Turkish newspaper Sabah on Friday published new CCTV images of some of the alleged Saudi hit squad arriving in Istanbul and reported that two of the men landed in the city on October 1.

Previously, local media said the 15 men arrived in Turkey on the day that Khashoggi went missing via two private planes, which then returned to Riyadh via Egypt and Dubai.

'No tape given'

A key potential piece of evidence in the investigation is an alleged audiotape whose existence has been reported by Turkish media. They say it proves Khashoggi was tortured and then killed.

In the US, ABC News on Thursday quoted an unnamed Turkish official as saying US Secretary of State Mike Pompeo had listened to the audio tape and was shown a transcript of the recording during his visit to Ankara.

But Pompeo said he had neither "seen" nor "heard" a tape and had not read a transcript during the visit to Ankara on Wednesday where he held talks with Turkey's President Recep Tayyip Erdogan and Foreign Minister Mevlut Cavusoglu.

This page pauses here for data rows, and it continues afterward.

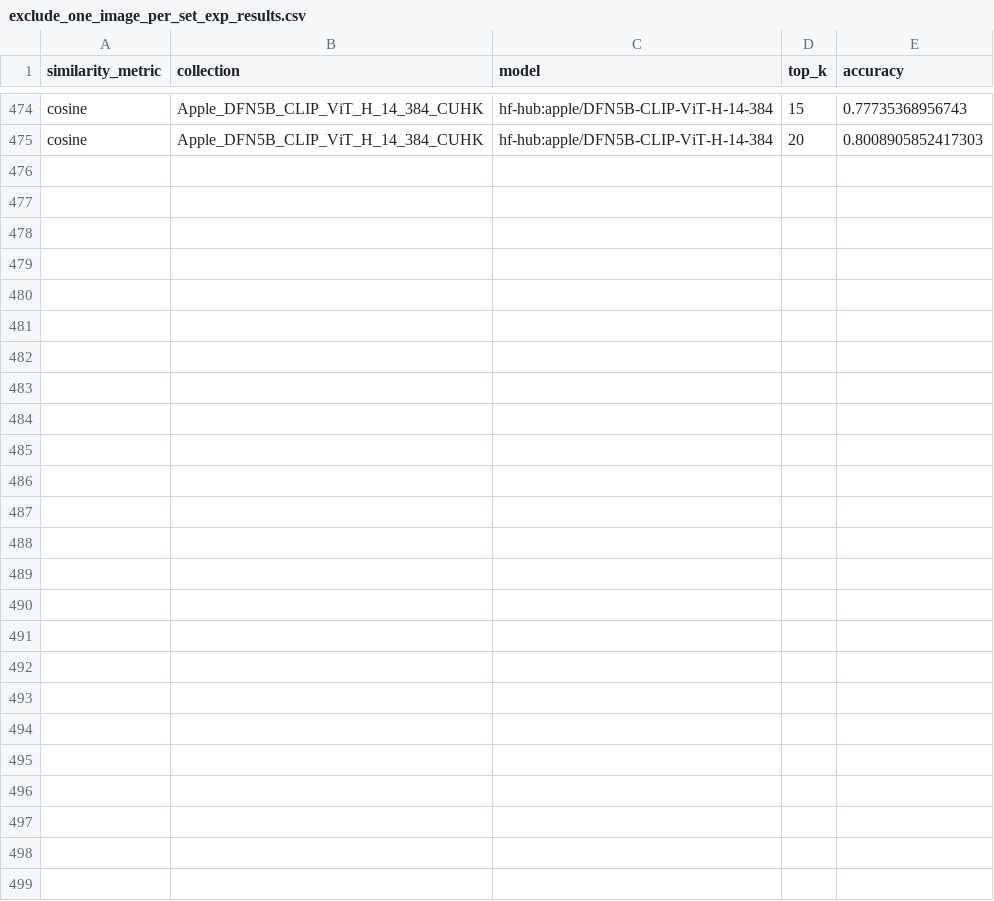
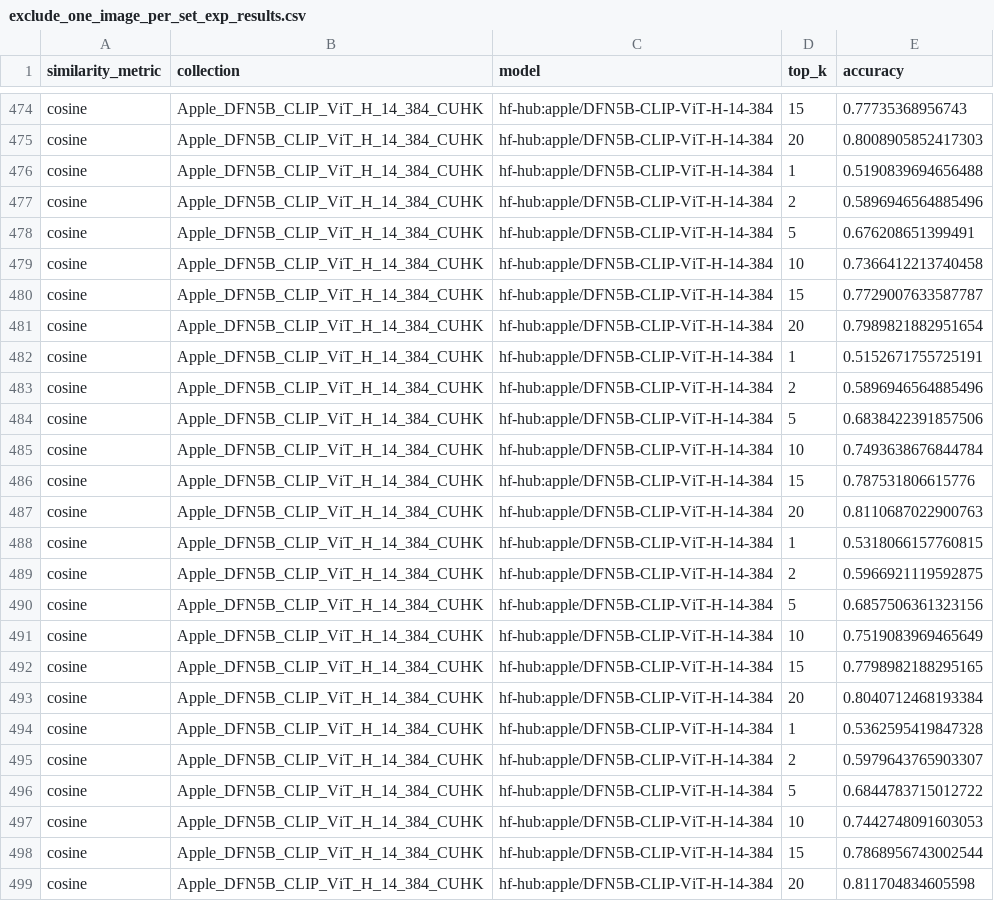
Before and after one commit to UMass-Rescue/RescueCLIP, a CSV file: scripts/cuhk_embeddings/exclude_one_image_per_set_exp_results.csv, drawn as a sheet; only a part is shown, gaps mark what is left out; the diff names each change by its address in the sheet, - before the commit and + after, or states it on an @@ line.

Commit message:
pdna custom metric and fix bugs

```diff
--- a/scripts/cuhk_embeddings/exclude_one_image_per_set_exp_results.csv
+++ b/scripts/cuhk_embeddings/exclude_one_image_per_set_exp_results.csv
+row 476: cosine | Apple_DFN5B_CLIP_ViT_H_14_384_CUHK | hf-hub:apple/DFN5B-CLIP-ViT-H-14-384 | 1 | 0.5190839694656488
+row 477: cosine | Apple_DFN5B_CLIP_ViT_H_14_384_CUHK | hf-hub:apple/DFN5B-CLIP-ViT-H-14-384 | 2 | 0.5896946564885496
+row 478: cosine | Apple_DFN5B_CLIP_ViT_H_14_384_CUHK | hf-hub:apple/DFN5B-CLIP-ViT-H-14-384 | 5 | 0.676208651399491
+row 479: cosine | Apple_DFN5B_CLIP_ViT_H_14_384_CUHK | hf-hub:apple/DFN5B-CLIP-ViT-H-14-384 | 10 | 0.7366412213740458
+row 480: cosine | Apple_DFN5B_CLIP_ViT_H_14_384_CUHK | hf-hub:apple/DFN5B-CLIP-ViT-H-14-384 | 15 | 0.7729007633587787
+row 481: cosine | Apple_DFN5B_CLIP_ViT_H_14_384_CUHK | hf-hub:apple/DFN5B-CLIP-ViT-H-14-384 | 20 | 0.7989821882951654
+row 482: cosine | Apple_DFN5B_CLIP_ViT_H_14_384_CUHK | hf-hub:apple/DFN5B-CLIP-ViT-H-14-384 | 1 | 0.5152671755725191
+row 483: cosine | Apple_DFN5B_CLIP_ViT_H_14_384_CUHK | hf-hub:apple/DFN5B-CLIP-ViT-H-14-384 | 2 | 0.5896946564885496
+row 484: cosine | Apple_DFN5B_CLIP_ViT_H_14_384_CUHK | hf-hub:apple/DFN5B-CLIP-ViT-H-14-384 | 5 | 0.6838422391857506
+row 485: cosine | Apple_DFN5B_CLIP_ViT_H_14_384_CUHK | hf-hub:apple/DFN5B-CLIP-ViT-H-14-384 | 10 | 0.7493638676844784
+row 486: cosine | Apple_DFN5B_CLIP_ViT_H_14_384_CUHK | hf-hub:apple/DFN5B-CLIP-ViT-H-14-384 | 15 | 0.787531806615776
+row 487: cosine | Apple_DFN5B_CLIP_ViT_H_14_384_CUHK | hf-hub:apple/DFN5B-CLIP-ViT-H-14-384 | 20 | 0.8110687022900763
+row 488: cosine | Apple_DFN5B_CLIP_ViT_H_14_384_CUHK | hf-hub:apple/DFN5B-CLIP-ViT-H-14-384 | 1 | 0.5318066157760815
+row 489: cosine | Apple_DFN5B_CLIP_ViT_H_14_384_CUHK | hf-hub:apple/DFN5B-CLIP-ViT-H-14-384 | 2 | 0.5966921119592875
+row 490: cosine | Apple_DFN5B_CLIP_ViT_H_14_384_CUHK | hf-hub:apple/DFN5B-CLIP-ViT-H-14-384 | 5 | 0.6857506361323156
+row 491: cosine | Apple_DFN5B_CLIP_ViT_H_14_384_CUHK | hf-hub:apple/DFN5B-CLIP-ViT-H-14-384 | 10 | 0.7519083969465649
+row 492: cosine | Apple_DFN5B_CLIP_ViT_H_14_384_CUHK | hf-hub:apple/DFN5B-CLIP-ViT-H-14-384 | 15 | 0.7798982188295165
+row 493: cosine | Apple_DFN5B_CLIP_ViT_H_14_384_CUHK | hf-hub:apple/DFN5B-CLIP-ViT-H-14-384 | 20 | 0.8040712468193384
+row 494: cosine | Apple_DFN5B_CLIP_ViT_H_14_384_CUHK | hf-hub:apple/DFN5B-CLIP-ViT-H-14-384 | 1 | 0.5362595419847328
+row 495: cosine | Apple_DFN5B_CLIP_ViT_H_14_384_CUHK | hf-hub:apple/DFN5B-CLIP-ViT-H-14-384 | 2 | 0.5979643765903307
+row 496: cosine | Apple_DFN5B_CLIP_ViT_H_14_384_CUHK | hf-hub:apple/DFN5B-CLIP-ViT-H-14-384 | 5 | 0.6844783715012722
+row 497: cosine | Apple_DFN5B_CLIP_ViT_H_14_384_CUHK | hf-hub:apple/DFN5B-CLIP-ViT-H-14-384 | 10 | 0.7442748091603053
+row 498: cosine | Apple_DFN5B_CLIP_ViT_H_14_384_CUHK | hf-hub:apple/DFN5B-CLIP-ViT-H-14-384 | 15 | 0.7868956743002544
+row 499: cosine | Apple_DFN5B_CLIP_ViT_H_14_384_CUHK | hf-hub:apple/DFN5B-CLIP-ViT-H-14-384 | 20 | 0.811704834605598
```
Also changed, not shown: 4 other files.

Cavusoglu on Friday also denied the account of the tape's release and said it was "out of the question for Turkey to give any kind of audio tape to Pompeo or any other US official."

Cavusoglu did not reveal probe details but promised to share information in due course "in a transparent manner." He added that the outcome of the probe into Khashoggi's disappearance will be shared with the world. 

Cavusoglu was speaking during his visit to Albania's capital, Tirana.

France has suspended some political visits to Saudi Arabia over the case of missing Saudi journalist Jamal Khashoggi, the country's president said.   

Speaking at a press conference in Brussels, Emmanuel Macron said a planned trip by Finance Minister Bruno Le Maire to the Saudi capital, Riyadh, to attend an economic conference has been cancelled.   

TRT World's Alaattin Kilic has more from outside the Saudi consulate in Istanbul. 

'Prevent whitewash'

The New York Times reported on Thursday that Saudi leaders could blame General Ahmed al Assiri, a top intelligence official close to the crown prince.

Previously US media said Saudis were preparing a report that Khashoggi's death resulted from a botched interrogation, in a bid to limit the global backlash against Riyadh and damage to the crown prince.

As Washington seeks to avoid a long-term rupture with its ally Riyadh, Pompeo told Trump the Saudis should be given "a few more days to complete" an official probe.

But four prominent human rights and press freedom groups urged Turkey to demand a United Nations investigation to prevent a "whitewash" of the alleged crime.

The furore has also blown a huge hole in next week's Future Investment Initiative conference in Riyadh. It was meant to showcase Prince Mohammed's plans for reform but has now been hit by a stream of big-name cancellations including US Treasury Secretary Steven Mnuchin.

US Federal Reserve officials are monitoring the case of Khashoggi and the possibility that any sanctions against Saudi Arabia could disrupt oil markets, Atlanta Fed President Raphael Bostic said on Friday.

Source: TRTWorld and agencies